Wirecard declared insolvency in June when it turned out that it lacked about 1.9 billion euros, reported in its accounts. The German prosecutor’s office subsequently detained some former executives of the company, including the chairman of the board Markus Braun, on suspicion of organized fraud, embezzlement, falsification of accounts, and manipulation of the stock market.
According to DPA from financial circles, the insolvency administrator has so far raised around half a billion euros by selling part of Wirecard’s activities and technologies. Creditors hope that the insolvency administrator will repay at least amount of their receivables in the foreseeable future.

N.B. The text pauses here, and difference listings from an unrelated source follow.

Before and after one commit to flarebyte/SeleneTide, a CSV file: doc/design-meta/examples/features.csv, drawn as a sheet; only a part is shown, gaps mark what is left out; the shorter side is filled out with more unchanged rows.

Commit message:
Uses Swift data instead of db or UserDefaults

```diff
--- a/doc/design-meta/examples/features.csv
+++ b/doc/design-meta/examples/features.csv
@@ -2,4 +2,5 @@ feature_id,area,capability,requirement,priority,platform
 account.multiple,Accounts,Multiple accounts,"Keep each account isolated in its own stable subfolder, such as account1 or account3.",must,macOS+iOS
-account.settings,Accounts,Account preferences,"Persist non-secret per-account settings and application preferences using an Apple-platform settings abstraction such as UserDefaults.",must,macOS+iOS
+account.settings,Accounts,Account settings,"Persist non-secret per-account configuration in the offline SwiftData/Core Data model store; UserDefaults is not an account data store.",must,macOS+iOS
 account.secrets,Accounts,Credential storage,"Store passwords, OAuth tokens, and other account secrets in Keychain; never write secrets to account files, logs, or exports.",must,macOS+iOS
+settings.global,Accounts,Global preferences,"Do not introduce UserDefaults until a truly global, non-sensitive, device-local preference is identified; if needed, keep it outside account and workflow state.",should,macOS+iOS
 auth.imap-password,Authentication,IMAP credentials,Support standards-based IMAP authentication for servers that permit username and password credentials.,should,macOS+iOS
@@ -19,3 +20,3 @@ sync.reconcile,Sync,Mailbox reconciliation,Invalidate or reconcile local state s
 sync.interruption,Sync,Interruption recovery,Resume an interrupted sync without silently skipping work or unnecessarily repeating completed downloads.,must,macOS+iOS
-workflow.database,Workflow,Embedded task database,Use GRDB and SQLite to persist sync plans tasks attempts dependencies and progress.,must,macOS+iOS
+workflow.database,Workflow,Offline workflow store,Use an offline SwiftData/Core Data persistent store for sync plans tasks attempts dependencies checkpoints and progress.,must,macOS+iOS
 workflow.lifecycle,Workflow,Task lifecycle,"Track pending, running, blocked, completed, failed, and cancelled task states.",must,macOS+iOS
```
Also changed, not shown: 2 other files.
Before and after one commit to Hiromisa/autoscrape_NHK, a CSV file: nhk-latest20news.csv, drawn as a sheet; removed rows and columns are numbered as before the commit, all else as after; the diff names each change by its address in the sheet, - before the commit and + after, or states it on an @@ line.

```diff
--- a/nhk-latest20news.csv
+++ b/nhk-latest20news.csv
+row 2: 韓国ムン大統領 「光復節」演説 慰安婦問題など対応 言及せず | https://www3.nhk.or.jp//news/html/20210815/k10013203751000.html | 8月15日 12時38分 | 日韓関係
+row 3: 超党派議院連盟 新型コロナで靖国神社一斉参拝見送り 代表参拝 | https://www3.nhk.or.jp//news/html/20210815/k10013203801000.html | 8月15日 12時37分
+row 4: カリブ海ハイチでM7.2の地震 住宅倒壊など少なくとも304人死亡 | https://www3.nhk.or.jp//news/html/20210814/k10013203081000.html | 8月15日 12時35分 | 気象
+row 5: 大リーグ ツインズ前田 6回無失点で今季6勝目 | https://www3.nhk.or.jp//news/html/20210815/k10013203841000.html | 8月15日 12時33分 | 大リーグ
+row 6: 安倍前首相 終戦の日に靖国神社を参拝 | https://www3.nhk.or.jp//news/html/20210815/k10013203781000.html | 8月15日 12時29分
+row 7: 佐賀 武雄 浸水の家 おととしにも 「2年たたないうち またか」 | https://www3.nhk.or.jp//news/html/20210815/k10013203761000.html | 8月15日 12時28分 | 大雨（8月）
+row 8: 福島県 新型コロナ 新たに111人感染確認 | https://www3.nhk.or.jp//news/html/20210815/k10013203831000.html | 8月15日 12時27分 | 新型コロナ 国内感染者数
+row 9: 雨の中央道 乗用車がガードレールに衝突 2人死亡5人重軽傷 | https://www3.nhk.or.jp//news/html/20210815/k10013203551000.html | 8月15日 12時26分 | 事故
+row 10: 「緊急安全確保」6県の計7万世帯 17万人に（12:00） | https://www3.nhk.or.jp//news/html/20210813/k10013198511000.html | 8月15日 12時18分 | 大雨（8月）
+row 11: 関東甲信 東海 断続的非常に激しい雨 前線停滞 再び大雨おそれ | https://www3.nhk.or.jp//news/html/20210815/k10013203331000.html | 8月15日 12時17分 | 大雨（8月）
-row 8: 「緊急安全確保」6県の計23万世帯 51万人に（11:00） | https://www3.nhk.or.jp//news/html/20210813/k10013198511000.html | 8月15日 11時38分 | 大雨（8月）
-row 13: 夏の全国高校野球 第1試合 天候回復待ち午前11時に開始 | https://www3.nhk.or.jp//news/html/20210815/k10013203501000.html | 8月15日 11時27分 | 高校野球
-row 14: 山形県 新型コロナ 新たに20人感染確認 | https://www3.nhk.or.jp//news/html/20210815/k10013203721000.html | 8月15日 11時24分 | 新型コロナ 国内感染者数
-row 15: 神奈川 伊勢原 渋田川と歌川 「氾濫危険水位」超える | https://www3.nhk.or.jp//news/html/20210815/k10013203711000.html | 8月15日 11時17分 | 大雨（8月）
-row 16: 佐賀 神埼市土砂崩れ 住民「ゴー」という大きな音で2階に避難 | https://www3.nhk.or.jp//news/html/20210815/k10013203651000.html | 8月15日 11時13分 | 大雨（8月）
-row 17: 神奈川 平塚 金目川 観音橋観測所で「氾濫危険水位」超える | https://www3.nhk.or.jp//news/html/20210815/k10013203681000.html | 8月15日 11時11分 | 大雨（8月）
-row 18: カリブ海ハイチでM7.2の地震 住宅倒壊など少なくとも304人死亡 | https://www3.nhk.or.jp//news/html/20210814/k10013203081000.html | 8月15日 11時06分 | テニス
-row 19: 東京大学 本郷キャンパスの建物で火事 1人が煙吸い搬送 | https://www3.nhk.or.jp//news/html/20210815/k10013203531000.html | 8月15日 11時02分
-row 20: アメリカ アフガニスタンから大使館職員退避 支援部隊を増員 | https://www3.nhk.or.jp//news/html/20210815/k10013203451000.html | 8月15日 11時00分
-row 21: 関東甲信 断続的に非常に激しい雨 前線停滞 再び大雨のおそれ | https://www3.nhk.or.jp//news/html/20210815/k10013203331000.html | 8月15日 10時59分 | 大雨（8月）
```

The Munich prosecutor’s office estimated that banks and investors lost more than three billion euros due to the collapse of Wirecard. The company’s suppliers and other business partners also suffered losses.
Wirecard was founded in 1999 and focused on payment processing and financial services. Germany was considered a promising player in the fast-growing financial services market, given as a model of domestic success and described as the star of the German technology sector. The fall of the company also affected clients in the Czech Republic.
The market value of Wirecard after its listing in the main index of the Frankfurt Stock Exchange DAX in September 2018 exceeded 23 billion euros. However, after the declaration of insolvency, it fell below 100 million euros. In addition to institutional investors, many small shareholders were also hit hard.
The insolvency administrator announced this week that some of Wirecard’s European activities would be taken over by the Spanish bank Santander. He added that the sale of subsidiaries in Asia, South Africa, and Turkey is under negotiation. Wirecard’s Brazilian, Romanian, and North American assets have already been sold.